Ceres: Half of America's Largest Companies Don't Report on Climate Risk


Risk assessment is risky and often murky business, and it’s generally acknowledged that the globe’s climate is at risk — so how companies assess the financial impact of climate change in their risk portfolios should be an important consideration, both for shareholders and bottom lines, right?

Maybe not so much, it seems. Ceres, a nonprofit advocacy group that focuses on corporate sustainability, contends that not many companies believe climate change will have a material impact on their business. “Roughly half of the 3,000 biggest publicly traded companies in the U.S. say mum’s the word, reporting zilch in their annual filings to U.S. regulators,” it says.

This startling and somewhat discomfiting information comes by way of a new Ceres and CookESG Research search tool for accessing climate change-related disclosures in company filings with the U.S. Securities Exchange Commission.

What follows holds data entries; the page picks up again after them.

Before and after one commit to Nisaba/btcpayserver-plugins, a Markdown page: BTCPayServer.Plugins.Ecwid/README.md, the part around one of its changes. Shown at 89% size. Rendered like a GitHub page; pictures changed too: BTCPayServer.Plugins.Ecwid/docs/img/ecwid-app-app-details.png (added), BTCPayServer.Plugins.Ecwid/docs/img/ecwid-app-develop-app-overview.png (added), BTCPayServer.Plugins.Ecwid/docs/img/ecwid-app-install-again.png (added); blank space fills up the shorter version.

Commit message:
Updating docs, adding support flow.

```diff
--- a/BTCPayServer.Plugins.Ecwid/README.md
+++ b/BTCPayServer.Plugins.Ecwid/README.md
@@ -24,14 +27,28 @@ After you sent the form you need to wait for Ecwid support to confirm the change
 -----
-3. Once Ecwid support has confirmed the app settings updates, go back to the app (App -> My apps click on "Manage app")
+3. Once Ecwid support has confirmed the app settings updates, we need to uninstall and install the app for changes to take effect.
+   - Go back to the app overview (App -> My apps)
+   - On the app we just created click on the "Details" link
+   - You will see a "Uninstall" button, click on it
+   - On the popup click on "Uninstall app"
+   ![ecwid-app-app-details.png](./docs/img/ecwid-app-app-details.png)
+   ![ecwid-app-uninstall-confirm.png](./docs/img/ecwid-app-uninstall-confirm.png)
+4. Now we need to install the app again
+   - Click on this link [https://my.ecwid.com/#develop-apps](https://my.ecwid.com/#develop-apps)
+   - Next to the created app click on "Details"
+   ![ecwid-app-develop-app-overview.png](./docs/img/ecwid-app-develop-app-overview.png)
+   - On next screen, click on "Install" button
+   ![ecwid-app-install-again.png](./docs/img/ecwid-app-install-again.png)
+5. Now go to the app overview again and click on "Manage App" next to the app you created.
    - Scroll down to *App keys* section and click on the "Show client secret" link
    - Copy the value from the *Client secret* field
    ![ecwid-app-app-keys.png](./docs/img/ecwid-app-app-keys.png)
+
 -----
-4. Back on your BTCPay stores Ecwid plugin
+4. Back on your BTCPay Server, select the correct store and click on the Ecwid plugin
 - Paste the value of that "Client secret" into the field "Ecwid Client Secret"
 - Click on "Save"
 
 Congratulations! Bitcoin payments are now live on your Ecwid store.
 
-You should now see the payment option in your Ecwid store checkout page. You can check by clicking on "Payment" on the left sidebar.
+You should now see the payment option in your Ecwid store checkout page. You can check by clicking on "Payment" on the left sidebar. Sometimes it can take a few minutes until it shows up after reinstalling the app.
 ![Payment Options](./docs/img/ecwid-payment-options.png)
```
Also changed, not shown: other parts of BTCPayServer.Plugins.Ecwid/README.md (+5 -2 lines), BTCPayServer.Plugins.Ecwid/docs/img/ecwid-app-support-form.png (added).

The search tool allows users to filter and customize company 10-K filing excerpts relating to clean energy, renewables, weather risk, and climate-related regulatory risks and opportunities. It scans company filings, automatically identifies climate-related text, and sorts information into renewable energy, physical impacts and other categories. Users can search by industry, and can search for topics such as “climate and fossil fuel extraction," “energy/fuel efficiency" and “GHG emissions reduction goals.”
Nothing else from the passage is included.